Activity — Scan the records below, and wherever a line has the word "lines", pull it out.

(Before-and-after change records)

-------------------------

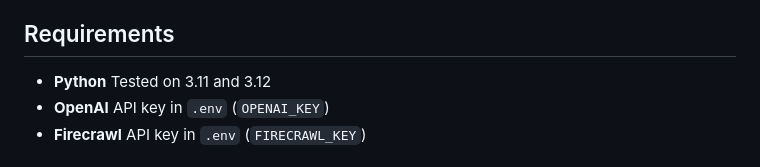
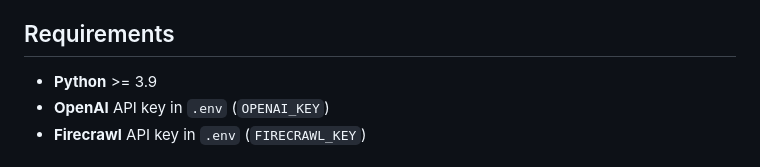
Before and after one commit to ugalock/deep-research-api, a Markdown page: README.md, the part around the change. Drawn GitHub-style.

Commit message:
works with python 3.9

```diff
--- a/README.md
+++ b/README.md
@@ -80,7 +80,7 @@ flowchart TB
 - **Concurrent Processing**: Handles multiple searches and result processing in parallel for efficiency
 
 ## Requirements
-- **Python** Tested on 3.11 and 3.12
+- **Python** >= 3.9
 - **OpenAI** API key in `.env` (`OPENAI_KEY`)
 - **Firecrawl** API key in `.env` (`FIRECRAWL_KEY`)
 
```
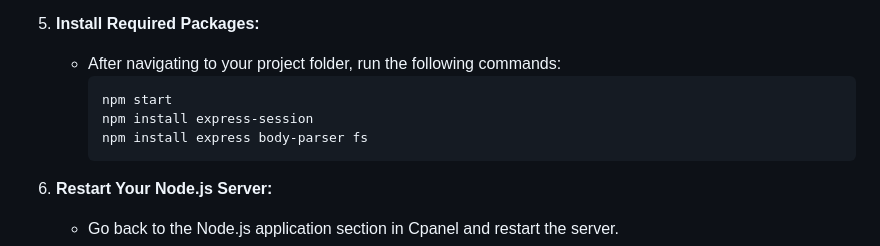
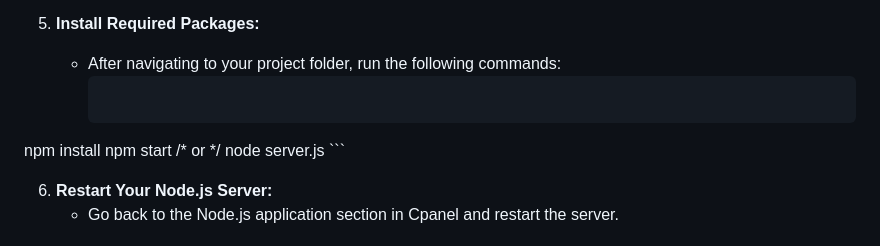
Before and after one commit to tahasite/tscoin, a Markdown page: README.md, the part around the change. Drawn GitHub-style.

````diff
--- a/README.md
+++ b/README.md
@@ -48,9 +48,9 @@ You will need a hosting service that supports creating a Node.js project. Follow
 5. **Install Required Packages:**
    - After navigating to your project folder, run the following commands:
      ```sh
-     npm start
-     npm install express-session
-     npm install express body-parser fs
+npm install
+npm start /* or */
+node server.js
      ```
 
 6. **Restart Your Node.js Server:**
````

-------------------------

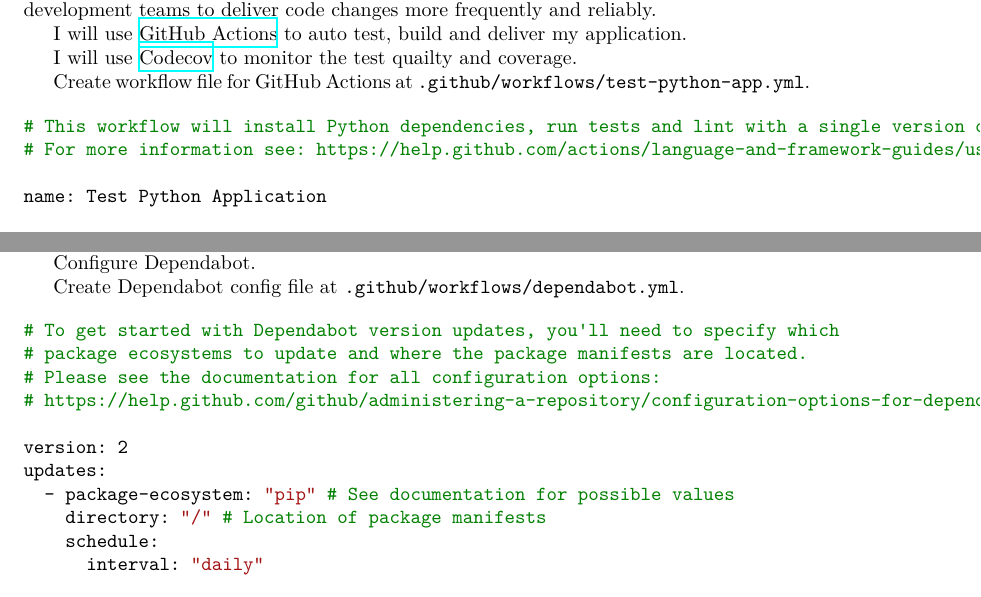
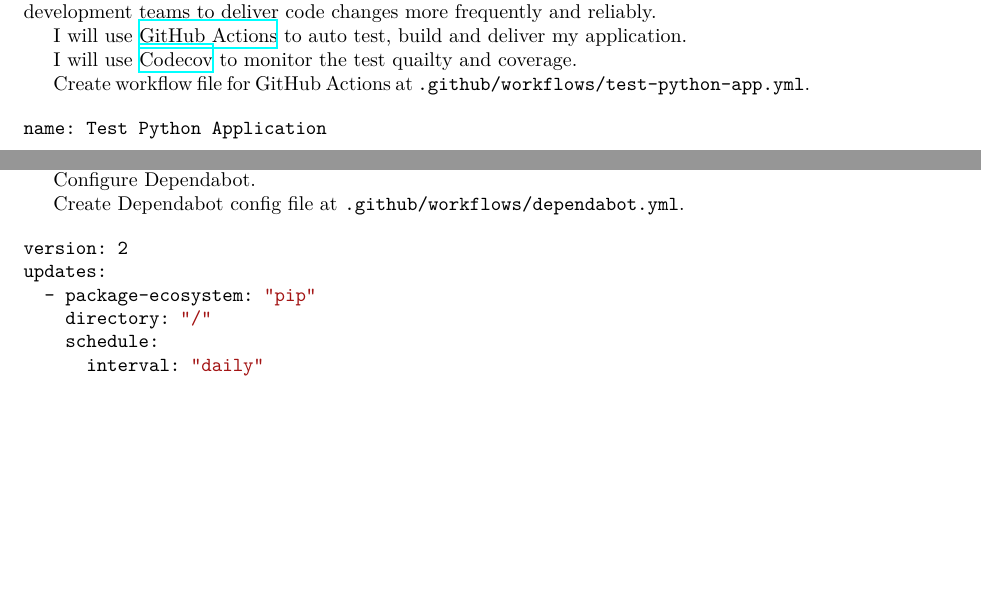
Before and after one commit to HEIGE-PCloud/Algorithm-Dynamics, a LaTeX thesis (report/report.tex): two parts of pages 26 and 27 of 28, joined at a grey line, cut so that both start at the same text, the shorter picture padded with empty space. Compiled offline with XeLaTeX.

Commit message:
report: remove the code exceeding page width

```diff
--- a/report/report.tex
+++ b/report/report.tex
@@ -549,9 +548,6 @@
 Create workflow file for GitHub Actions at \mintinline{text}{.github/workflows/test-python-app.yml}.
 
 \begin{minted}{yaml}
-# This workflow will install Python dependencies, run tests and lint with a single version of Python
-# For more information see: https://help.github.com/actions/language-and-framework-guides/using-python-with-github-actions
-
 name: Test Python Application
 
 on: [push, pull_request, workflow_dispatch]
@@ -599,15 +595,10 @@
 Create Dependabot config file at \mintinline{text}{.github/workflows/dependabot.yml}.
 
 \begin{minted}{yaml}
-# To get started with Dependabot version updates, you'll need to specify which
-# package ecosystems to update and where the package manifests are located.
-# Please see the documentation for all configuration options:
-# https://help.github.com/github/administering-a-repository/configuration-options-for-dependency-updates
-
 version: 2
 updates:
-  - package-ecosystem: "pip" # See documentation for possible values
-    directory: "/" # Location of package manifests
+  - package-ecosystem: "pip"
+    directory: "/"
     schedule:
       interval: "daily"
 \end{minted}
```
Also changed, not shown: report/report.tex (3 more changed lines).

-------------------------

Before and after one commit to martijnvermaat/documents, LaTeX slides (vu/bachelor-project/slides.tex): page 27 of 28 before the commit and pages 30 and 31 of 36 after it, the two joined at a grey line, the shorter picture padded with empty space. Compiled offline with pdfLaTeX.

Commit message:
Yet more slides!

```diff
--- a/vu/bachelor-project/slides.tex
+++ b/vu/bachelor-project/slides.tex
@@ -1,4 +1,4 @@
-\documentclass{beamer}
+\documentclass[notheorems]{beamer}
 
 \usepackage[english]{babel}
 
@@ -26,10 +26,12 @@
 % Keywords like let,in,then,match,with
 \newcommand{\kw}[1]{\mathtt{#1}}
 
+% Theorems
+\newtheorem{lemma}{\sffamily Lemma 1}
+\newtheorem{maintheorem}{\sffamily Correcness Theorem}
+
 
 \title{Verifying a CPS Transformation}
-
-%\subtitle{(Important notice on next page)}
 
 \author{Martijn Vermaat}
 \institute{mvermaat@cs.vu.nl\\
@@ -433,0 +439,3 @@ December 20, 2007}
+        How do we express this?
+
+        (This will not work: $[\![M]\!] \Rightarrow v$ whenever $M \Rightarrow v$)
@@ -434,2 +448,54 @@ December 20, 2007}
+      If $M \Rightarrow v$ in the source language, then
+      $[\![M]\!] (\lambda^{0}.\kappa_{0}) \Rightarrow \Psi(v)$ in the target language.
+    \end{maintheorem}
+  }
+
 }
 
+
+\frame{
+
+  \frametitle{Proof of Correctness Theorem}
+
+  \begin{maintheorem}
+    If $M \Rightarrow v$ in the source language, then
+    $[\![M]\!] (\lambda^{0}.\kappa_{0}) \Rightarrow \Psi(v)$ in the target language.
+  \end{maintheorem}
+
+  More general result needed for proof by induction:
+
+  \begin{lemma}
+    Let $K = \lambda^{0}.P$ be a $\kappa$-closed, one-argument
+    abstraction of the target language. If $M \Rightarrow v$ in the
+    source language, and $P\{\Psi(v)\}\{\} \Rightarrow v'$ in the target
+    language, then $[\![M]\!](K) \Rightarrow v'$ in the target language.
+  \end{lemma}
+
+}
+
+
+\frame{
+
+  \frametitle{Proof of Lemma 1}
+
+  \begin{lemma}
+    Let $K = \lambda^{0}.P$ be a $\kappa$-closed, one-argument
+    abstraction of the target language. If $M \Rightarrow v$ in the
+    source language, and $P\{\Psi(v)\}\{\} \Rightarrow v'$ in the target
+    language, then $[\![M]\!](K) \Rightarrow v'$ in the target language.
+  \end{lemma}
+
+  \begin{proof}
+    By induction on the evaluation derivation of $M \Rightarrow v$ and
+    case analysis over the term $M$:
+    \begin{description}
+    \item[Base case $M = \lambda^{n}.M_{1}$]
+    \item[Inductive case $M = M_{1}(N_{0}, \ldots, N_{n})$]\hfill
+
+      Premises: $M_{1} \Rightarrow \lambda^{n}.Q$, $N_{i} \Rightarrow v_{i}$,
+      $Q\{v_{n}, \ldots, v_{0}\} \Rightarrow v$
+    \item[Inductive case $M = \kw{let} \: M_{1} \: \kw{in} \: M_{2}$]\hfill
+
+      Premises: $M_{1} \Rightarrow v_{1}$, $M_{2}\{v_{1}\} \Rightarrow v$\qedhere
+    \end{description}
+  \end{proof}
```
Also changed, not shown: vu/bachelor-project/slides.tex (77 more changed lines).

-------------------------

Solution to this exercise —
Also changed, not shown: report/report.tex (3 more changed lines).
Also changed, not shown: vu/bachelor-project/slides.tex (77 more changed lines).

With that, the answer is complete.